I’ve been reading a series of posts written by The Alexandrian on this subject, which address many of the issues I’ve had with running hex crawls. Hopefully after tinkering with it, and trying to run a hex map according to his guidelines, I’ll have a firmer grasp of how a game like that should function. I would like overland travel to be one of the highlights of my games, where adventure hooks lurk behind every hex, and players can spend an entire session being entertained by a lengthy journey. I’ve been able to capture some element of that in my games so far, but I want more.
Economies in my games never make much sense. Going back to the problem with consistency, there’s rarely a set buying power for a gold piece, or any real gauge on how common it is. When my players approach their wizard friend and ask for a completely reasonable magic device that they should be able to acquire (but for which there is no precedent), I come up with a price that ‘seems right.’ Only later do I realize that I’ve significantly over or underestimated the item’s value. I also have a bad habit of being a great deal more generous with treasure than I ought to be, because I’m worried about keeping my players engaged in the adventure if they don’t feel suitably rewarded.
Yes, I know that’s ridiculous.
Focus isn’t something I even realized I was failing at until recently. I started making audio recordings of my games, and realized that my group and I spend a lot of time chit-chatting during game sessions. Worse: more often than not those tangents originate with me. Time for a big surprise: I like the sound of my own voice. You could make the argument that so long as everyone is having fun, it’s not really a problem. But, having played in Brendan’s OD&D game, I’ve seen how much better the game is when everyone keeps their attention on the game. Brendan does a great job of gently guiding everyone’s focus back to the game when it strays. In that way he’s provided a model for me to learn from.
Traps are my weakness when it comes to dungeon crawls. Otherwise, I think I do a pretty decent job of making dungeons work in my games. But when it comes to traps, I’ve never been able to pull them off satisfactorily. Either they’re so non-threatening as to be boring, or they’re so deadly as to be cheap. In part, I blame the game systems I’ve GMed for this one: D&D 3.X and Pathfinder. Skill checks are not a very fun way for a player to search for traps, nor are disable device checks a fun way to get rid of them. I covered this a bit in my skills analyses of both perception and disable device. However, having now played in Brendan’s OD&D game where traps are handled properly, I feel as though I have a better understanding of what makes them fun, and why I’ve only had limited success with them in the past. I guess here, again, Brendan has provided a model to help me improve my own GMing. Thanks!
Low Magic eludes me. I dislike fantasy settings where magic serves as technology. It can be fun now and again, but the world is much more interesting when magic is rare. Yet I always seem to end up in high-magic games. I’m not quite sure how it happens. One minute there’s only one wizard in the area, and he’s a crusty old curmudgeon. The next moment I’ve offhandedly mentioned to my players that there’s a wizard’s college in the capitol city. Fuck! Butter luck next campaign.

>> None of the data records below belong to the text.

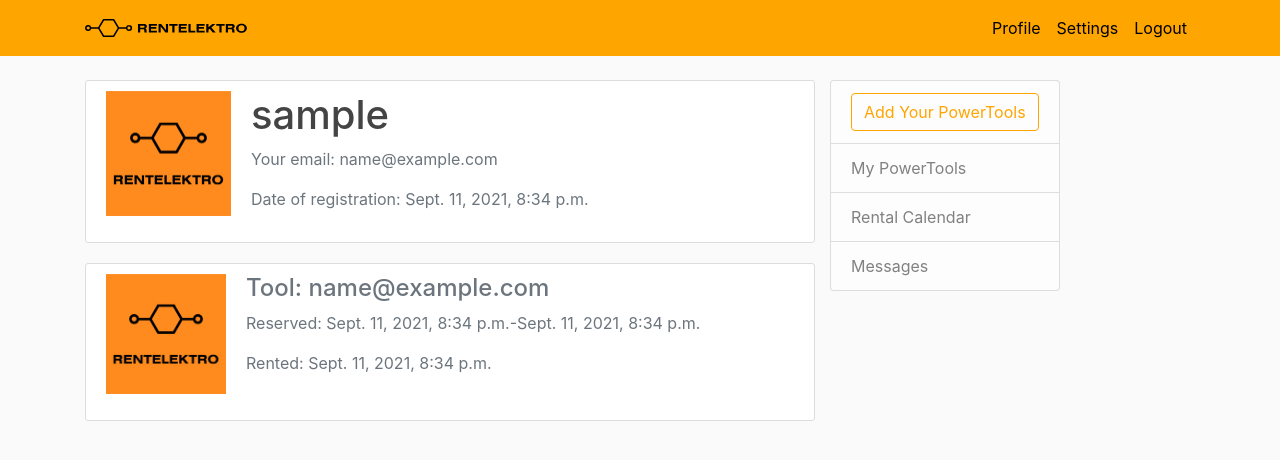
After one commit to VizekSnake/Rent_Elektro, a Django app: page /profile/ in a window 1280 px wide. The commit adds this page. Shown: the top 460 px of the page. Run offline with Django 3.2, Linux system fonts and the light colour scheme; the visitor is signed in with stand-in values (Sample User, id 1); some libraries are stand-ins or nearby versions.

Commit message:
add user profile page, add tool add form, add profile info update page, change home page

```diff
--- a/rentproject/rentapp/models.py
+++ b/rentproject/rentapp/models.py
@@ -89,7 +89,7 @@ class PowerTool(models.Model):
         (IDEALSHAPE, 'Ideal shape'),
         (GOOD, 'Good condition'),
         (USED, 'Used'),
-        (HEAVILYUSED, 'heavily used')
+        (HEAVILYUSED, 'Heavily used')
     ]
     brand = models.ForeignKey(Brand, to_field='name', on_delete=models.CASCADE)
     description = models.CharField(max_length=300, blank=True)
@@ -100,6 +100,8 @@ class PowerTool(models.Model):
                                  choices=CONDITION, )
     price = models.SmallIntegerField(null=False)
     deposit = models.SmallIntegerField(null=False)
+    owner = models.ForeignKey(Profile, on_delete=models.CASCADE)
+    tool_img = models.ImageField(default='default.jpg', upload_to='tool_pic')
 
     def __str__(self):
         return f'{self.brand} {self.type} with power of {self.power} W'
--- a/rentproject/rentapp/static/main.css
+++ b/rentproject/rentapp/static/main.css
@@ -79,6 +79,66 @@ a.article-title:hover {
     margin-bottom: 16px;
 }
 
+.tool-img {
+    height: 120px;
+    width: 120px;
+    margin-right: 20px;
+    margin-bottom: 16px;
+}
+
 .account-heading {
     font-size: 2.5rem;
 }
+
+.btn-space {
+    margin-right: 5px;
+}
+
+.mt-0 {
+    margin-top: 0 !important;
+}
+
+.ml-1 {
+    margin-left: ($ spacer *.25) !important;
+}
+
+.px-2 {
+    padding-left: ($ spacer *.5) !important;
+    padding-right: ($ spacer *.5) !important;
+}
+
+.p-3 {
+    padding: $ spacer !important;
+}
+
+.btn-outline-info {
+    color: orange;
+    background-color: transparent;
+    background-image: none;
+    border-color: orange
+}
+
+.btn-outline-info:hover {
+    color: black;
+    background-color: orange;
+    border-color: orange;
+}
+
+.btn-outline-info.focus, .btn-outline-info:focus {
+    box-shadow: 0 0 0 .2rem rgba(23, 162, 184, .5)
+}
+
+.btn-outline-info.disabled, .btn-outline-info:disabled {
+    color: #17a2b8;
+    background-color: transparent
+}
+
+.btn-outline-info:not(:disabled):not(.disabled).active, .btn-outline-info:not(:disabled):not(.disabled):active, .show > .btn-outline-info.dropdown-toggle {
+    color: #fff;
+    background-color: #17a2b8;
+    border-color: #17a2b8
+}
+
+.btn-outline-info:not(:disabled):not(.disabled).active:focus, .btn-outline-info:not(:disabled):not(.disabled):active:focus, .show > .btn-outline-info.dropdown-toggle:focus {
+    box-shadow: 0 0 0 .2rem rgba(23, 162, 184, .5)
+}
--- a/rentproject/rentapp/templates/activation_invalid.html
+++ b/rentproject/rentapp/templates/activation_invalid.html
@@ -1,5 +1,4 @@
 {% extends 'base.html' %}
-
 {% block content %}
   <p>Activation Invalid</p>
 {% endblock %}
--- a/rentproject/rentapp/templates/base.html
+++ b/rentproject/rentapp/templates/base.html
@@ -8,7 +8,8 @@
     <meta name="viewport" content="width=device-width, initial-scale=1, shrink-to-fit=no">
 
     <!-- Bootstrap CSS -->
-    <link rel="stylesheet" href="https://maxcdn.bootstrapcdn.com/bootstrap/4.0.0/css/bootstrap.min.css" integrity="sha384-Gn5384xqQ1aoWXA+058RXPxPg6fy4IWvTNh0E263XmFcJlSAwiGgFAW/dAiS6JXm" crossorigin="anonymous">
+    <link rel="stylesheet" href="https://maxcdn.bootstrapcdn.com/bootstrap/4.0.0/css/bootstrap.min.css"
+          integrity="sha384-Gn5384xqQ1aoWXA+058RXPxPg6fy4IWvTNh0E263XmFcJlSAwiGgFAW/dAiS6JXm" crossorigin="anonymous">
 
     <link rel="stylesheet" type="text/css" href="{% static 'main.css' %}">
 
@@ -17,8 +18,10 @@
 <header class="site-header">
     <nav class="navbar navbar-expand-md navbar-dark bg-steel fixed-top">
         <div class="container">
-            <a href="{% url 'home' %}"><img src="{% static "favicon/Rentelektrologo.svg" %}" width="50%" height="auto" class="navbar-brand mr-4" /></a>
-          <button class="navbar-toggler" type="button" data-toggle="collapse" data-target="#navbarToggle" aria-controls="navbarToggle" aria-expanded="false" aria-label="Toggle navigation">
+            <a href="{% url 'home' %}"><img src="{% static "favicon/Rentelektrologo.svg" %}" width="50%" height="auto"
+                                            class="navbar-brand mr-4"/></a>
+            <button class="navbar-toggler" type="button" data-toggle="collapse" data-target="#navbarToggle"
+                    aria-controls="navbarToggle" aria-expanded="false" aria-label="Toggle navigation">
                 <span class="navbar-toggler-icon"></span>
             </button>
             <div class="collapse navbar-collapse" id="navbarToggle">
@@ -28,7 +31,8 @@
                 <!-- Navbar Right Side -->
                 <div class="navbar-nav">
                     {% if user.is_authenticated %}
-{#                <a class="nav-item nav-link" href="{% url 'profile' %}">Profile</a>#}
+                        <a class="nav-item nav-link" href="{% url 'profile' %}">Profile</a>
+                        <a class="nav-item nav-link" href="{% url 'profile_update' %}">Settings</a>
                         <a class="nav-item nav-link" href="{% url 'logout' %}">Logout</a>
                     {% else %}
                         <a class="nav-item nav-link" href="{% url 'login' %}">Login</a>
@@ -52,14 +56,11 @@
             {% block content %}{% endblock %}
         </div>
         {% if user.is_authenticated %}
-        <div class="col-md-4">
-          <div class="content-section">
-            <h3>Fast menu</h3>
                 <ul class="list-group">
+                    <li class="list-group-item list-group-item-light"><a href = '/profile/add_tool'><button class="btn btn-outline-info" type="submit">Add Your PowerTools</button></a></li>
                     <li class="list-group-item list-group-item-light">My PowerTools</li>
                     <li class="list-group-item list-group-item-light">Rental Calendar</li>
                     <li class="list-group-item list-group-item-light">Messages</li>
-                <li class="list-group-item list-group-item-light">Settings</li>
                 </ul>
                 </p>
             </div>
@@ -70,8 +71,14 @@
 
 <!-- Optional JavaScript -->
 <!-- jQuery first, then Popper.js, then Bootstrap JS -->
-    <script src="https://code.jquery.com/jquery-3.2.1.slim.min.js" integrity="sha384-KJ3o2DKtIkvYIK3UENzmM7KCkRr/rE9/Qpg6aAZGJwFDMVNA/GpGFF93hXpG5KkN" crossorigin="anonymous"></script>
-    <script src="https://cdnjs.cloudflare.com/ajax/libs/popper.js/1.12.9/umd/popper.min.js" integrity="sha384-ApNbgh9B+Y1QKtv3Rn7W3mgPxhU9K/ScQsAP7hUibX39j7fakFPskvXusvfa0b4Q" crossorigin="anonymous"></script>
-    <script src="https://maxcdn.bootstrapcdn.com/bootstrap/4.0.0/js/bootstrap.min.js" integrity="sha384-JZR6Spejh4U02d8jOt6vLEHfe/JQGiRRSQQxSfFWpi1MquVdAyjUar5+76PVCmYl" crossorigin="anonymous"></script>
+<script src="https://code.jquery.com/jquery-3.2.1.slim.min.js"
+        integrity="sha384-KJ3o2DKtIkvYIK3UENzmM7KCkRr/rE9/Qpg6aAZGJwFDMVNA/GpGFF93hXpG5KkN"
+        crossorigin="anonymous"></script>
+<script src="https://cdnjs.cloudflare.com/ajax/libs/popper.js/1.12.9/umd/popper.min.js"
+        integrity="sha384-ApNbgh9B+Y1QKtv3Rn7W3mgPxhU9K/ScQsAP7hUibX39j7fakFPskvXusvfa0b4Q"
+        crossorigin="anonymous"></script>
+<script src="https://maxcdn.bootstrapcdn.com/bootstrap/4.0.0/js/bootstrap.min.js"
+        integrity="sha384-JZR6Spejh4U02d8jOt6vLEHfe/JQGiRRSQQxSfFWpi1MquVdAyjUar5+76PVCmYl"
+        crossorigin="anonymous"></script>
 </body>
 </html>
--- a/rentproject/rentapp/templates/change_password.html
+++ b/rentproject/rentapp/templates/change_password.html
@@ -8,7 +8,7 @@
     <form method="post">
         {% csrf_token %}
         {{ form.as_p }}
-        <a href="{% url 'home' %}">Back</a>
-        <button type="submit">Submit</button>
+        <a href="{% url 'profile' %}"><button class="btn btn-outline-info" type="submit">Back</button></a>
+        <button class="btn btn-outline-danger" type="submit">Change</button>
     </form>
 {% endblock content %}
--- a/rentproject/rentapp/templates/login.html
+++ b/rentproject/rentapp/templates/login.html
@@ -9,9 +9,7 @@
                 {{ form | crispy }}
             </fieldset>
             <div class="form-group">
-{#                <button class="btn btn-outline-info" href=" ">Login with google</button>#}
                 <button class="btn btn-outline-info" type="submit">Login</button>
-                <a href="accounts/google/login/?process=login" class="btn btn-primary google-plus"> Login with Google <i class="fa fa-google-plus"></i> </a>
             </div>
         </form>
         <div class="border-top pt-3">
--- /dev/null
+++ b/rentproject/rentapp/templates/profile.html
@@ -0,0 +1,25 @@
+{% extends "base.html" %}
+{% load crispy_forms_tags %}
+{% block content %}
+    <div class="content-section">
+        <div class="media">
+            <img class="account-img" src="{{ user.profile.image.url }}">
+            <div class="media-body">
+                <h3 class="account-heading">{{ user.username }}</h3>
+                <p class="text-secondary">Your email: {{ user.email }}</p>
+                <p class="text-secondary">Date of registration: {{ user.date_joined }}</p>
+            </div>
+        </div>
+        <!-- FORM HERE -->
+    </div>
+    <div class="content-section">
+            <div class="media">
+                <img class="tool-img" src="{{ user.profile.image.url }}">
+                <div class="media-body">
+                    <h4 class="text-secondary">Tool: {{ user.email }}</h4>
+                    <p class="text-secondary">Reserved: {{ user.date_joined }}-{{ user.date_joined }}</p>
+                    <p class="text-secondary">Rented: {{ user.date_joined }}</p>
+                </div>
+            </div>
+        </div>
+{% endblock content %}
--- a/rentproject/rentapp/views.py
+++ b/rentproject/rentapp/views.py
@@ -7,40 +7,49 @@ from django.db import IntegrityError
 from django.utils.http import urlsafe_base64_decode
 from django.utils.encoding import force_bytes
 from django.utils.http import urlsafe_base64_encode
-from .tokens import account_activation_token
+# from .tokens import account_activation_token
 from django.template.loader import render_to_string
-from .forms import SignUpForm
-from .tokens import account_activation_token
+from .forms import SignUpForm, UserUpdateForm, ProfileUpdateForm, ToolUserAddForm
 from django.views import View
 from django.contrib import messages
+from rentapp.models import PowerTool
 
 
 def home_view(request):
-    return render(request, 'home.html')
+    tools = PowerTool.objects.all()
+    return render(request, 'home.html', context={'tools': tools})
+
+
+def profile(request):
+    return render(request, 'profile.html')
 
 
 def activation_sent_view(request):
     return render(request, 'activation_sent.html')
 
 
-def activate(request, uidb64, token):
-    try:
-        uid = force_text(urlsafe_base64_decode(uidb64))
-        user = User.objects.get(pk=uid)
-    except (TypeError, ValueError, OverflowError, User.DoesNotExist):
-        user = None
-    # checking if the user exists, if the token is valid.
-    if user is not None and account_activation_token.check_token(user, token):
-        # if valid set active true
-        user.is_active = True
-        # set signup_confirmation true
-        user.profile.signup_confirmation = True
-        user.save()
-        login(request, user)
-        message = 'Thanks for confirming your email address!'
-        return redirect('login', context={'message': message})
-    else:
-        return render(request, 'activation_invalid.html')
+def activation_sent_invalid(request):
+    return render(request, 'activation_invalid.html')
+
+
+# def activate(request, uidb64, token):
+#     try:
+#         uid = force_text(urlsafe_base64_decode(uidb64))
+#         user = User.objects.get(pk=uid)
+#     except (TypeError, ValueError, OverflowError, User.DoesNotExist):
+#         user = None
+#     # checking if the user exists, if the token is valid.
+#     if user is not None and account_activation_token.check_token(user, token):
+#         # if valid set active true
+#         user.is_active = True
+#         # set signup_confirmation true
+#         user.profile.signup_confirmation = True
+#         user.save()
+#         login(request, user)
+#         message = 'Thanks for confirming your email address!'
+#         return redirect('login', context={'message': message})
+#     else:
+#         return render(request, 'activation_invalid.html')
 
 
 class SignupView(View):
@@ -56,17 +65,53 @@ class SignupView(View):
             user.profile.first_name = form.cleaned_data.get('first_name')
             user.profile.last_name = form.cleaned_data.get('last_name')
             user.profile.email = form.cleaned_data.get('email')
-            user.is_active = False
+            user.is_active = True
             user.save()
-            current_site = get_current_site(request)
-            subject = 'Please Activate Your Account'
-            message = render_to_string('activation_request.html', {
-                'user': user,
-                'domain': current_site.domain,
-                'uid': urlsafe_base64_encode(force_bytes(user.pk)),
-                'token': account_activation_token.make_token(user),
-            })
-            user.email_user(subject, message)
-            return redirect('activation_sent')
+            # current_site = get_current_site(request)
+            # subject = 'Please Activate Your Account'
+            # message = render_to_string('activation_request.html', {
+            #     'user': user,
+            #     'domain': current_site.domain,
+            #     'uid': urlsafe_base64_encode(force_bytes(user.pk)),
+            #     'token': account_activation_token.make_token(user),
+            # })
+            # user.email_user(subject, message)
+            messages.success(request, f"Email with activation link has been sent to {user.username}")
+            return redirect('login')
         else:
             messages.error(request, 'Username already exists')
+            return redirect('signup')
+
+
+class ProfileUpdateView(View):
+    def get(self, request):
+        u_form = UserUpdateForm(instance=request.user)
+        p_form = ProfileUpdateForm(instance=request.user.profile)
+        return render(request, 'profile_update_view.html', context={'u_form': u_form,
+                                                                    'p_form': p_form})
+
+    def post(self, request):
+        ''' form to update profile info '''
+        u_form = UserUpdateForm(request.POST, instance=request.user)
+        p_form = ProfileUpdateForm(request.POST,
+                                   request.FILES,
+                                   instance=request.user.profile)
+        if u_form.is_valid() and p_form.is_valid():
+            u_form.save()
+            p_form.save()
+            messages.success(request, f'Your account has been updated!')
+            return redirect('profile')
+
+
+class ToolUserAddView(View):
+    def get(self, request):
+        tool_addform = ToolUserAddForm(request.POST)
+        return render(request, 'add_user_tool.html', context={'tool_addform': tool_addform})
+
+    def post(self, request):
+        ''' form to add Powertool to rent '''
+        tool_addform = ToolUserAddForm(request.POST)
+        if tool_addform.is_valid():
+            tool_addform.save()
+            messages.success(request, f'Your tool has been added!')
+            return redirect('profile')
--- a/rentproject/rentproject/urls.py
+++ b/rentproject/rentproject/urls.py
@@ -1,5 +1,7 @@
 from django.contrib import admin
-from rentapp.views import home_view, SignupView, activation_sent_view, activate
+from rentapp.views import home_view, SignupView, profile, ProfileUpdateView, activation_sent_view, \
+    activation_sent_invalid, ToolUserAddView
+# activate
 from django.contrib.auth import views as auth_views
 from django.urls import path, include
 from django.conf import settings
@@ -7,17 +9,16 @@ from django.conf.urls.static import static
 
 urlpatterns = [
     path('admin/', admin.site.urls),
-    path('accounts/', include('allauth.urls')),
+    # path('accounts/', include('allauth.urls')),
     path('', home_view, name="home"),
     path('signup/', SignupView.as_view(), name="signup"),
     path('login/', auth_views.LoginView.as_view(template_name='login.html'), name='login'),
     path('logout/', auth_views.LogoutView.as_view(template_name='logout.html'), name='logout'),
     path('sent/', activation_sent_view, name="activation_sent"),
-    path('activate/<slug:uidb64>/<slug:token>/', activate, name='activate'),
+    path('sent/invalid', activation_sent_invalid, name="activation_invalid"),
     path('reset_password/',
          auth_views.PasswordResetView.as_view(template_name="password_reset.html"),
          name="reset_password"),
-
     path('reset_password_sent/',
          auth_views.PasswordResetDoneView.as_view(template_name="password_reset_sent.html"),
          name="password_reset_done"),
@@ -32,6 +33,10 @@ urlpatterns = [
     path('change-password/',
          auth_views.PasswordChangeView.as_view(template_name='change_password.html', success_url='/'),
          name='change_password'),
+    path('profile/', profile, name='profile'),
+    path('profile/settings', ProfileUpdateView.as_view(),
+         name='profile_update'),
+    path('profile/add_tool', ToolUserAddView.as_view(), name='add_user_tool')
 ]
 
 if settings.DEBUG:
```
Also changed, not shown: rentproject/rentapp/forms.py (+21 -5 lines), rentproject/rentapp/templates/add_user_tool.html (added, +16 -0 lines), rentproject/rentapp/templates/home.html (+16 -0 lines), rentproject/rentapp/templates/profile_update_view.html (added, +19 -0 lines), rentproject/rentapp/templates/signup.html (+2 -23 lines), rentproject/rentapp/tokens.py (+13 -13 lines), rentproject/rentproject/settings.py (+22 -22 lines), rentproject/media/brand_logo/default.jpg (added), rentproject/media/default.jpg (added), rentproject/rentapp/admin.py (line endings or trailing spaces). Lines whose indentation alone changed are shown as unchanged.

There you have it. My biggest failings as a GM. Hopefully I can get them sorted out soon and move on to more minor issues with my style.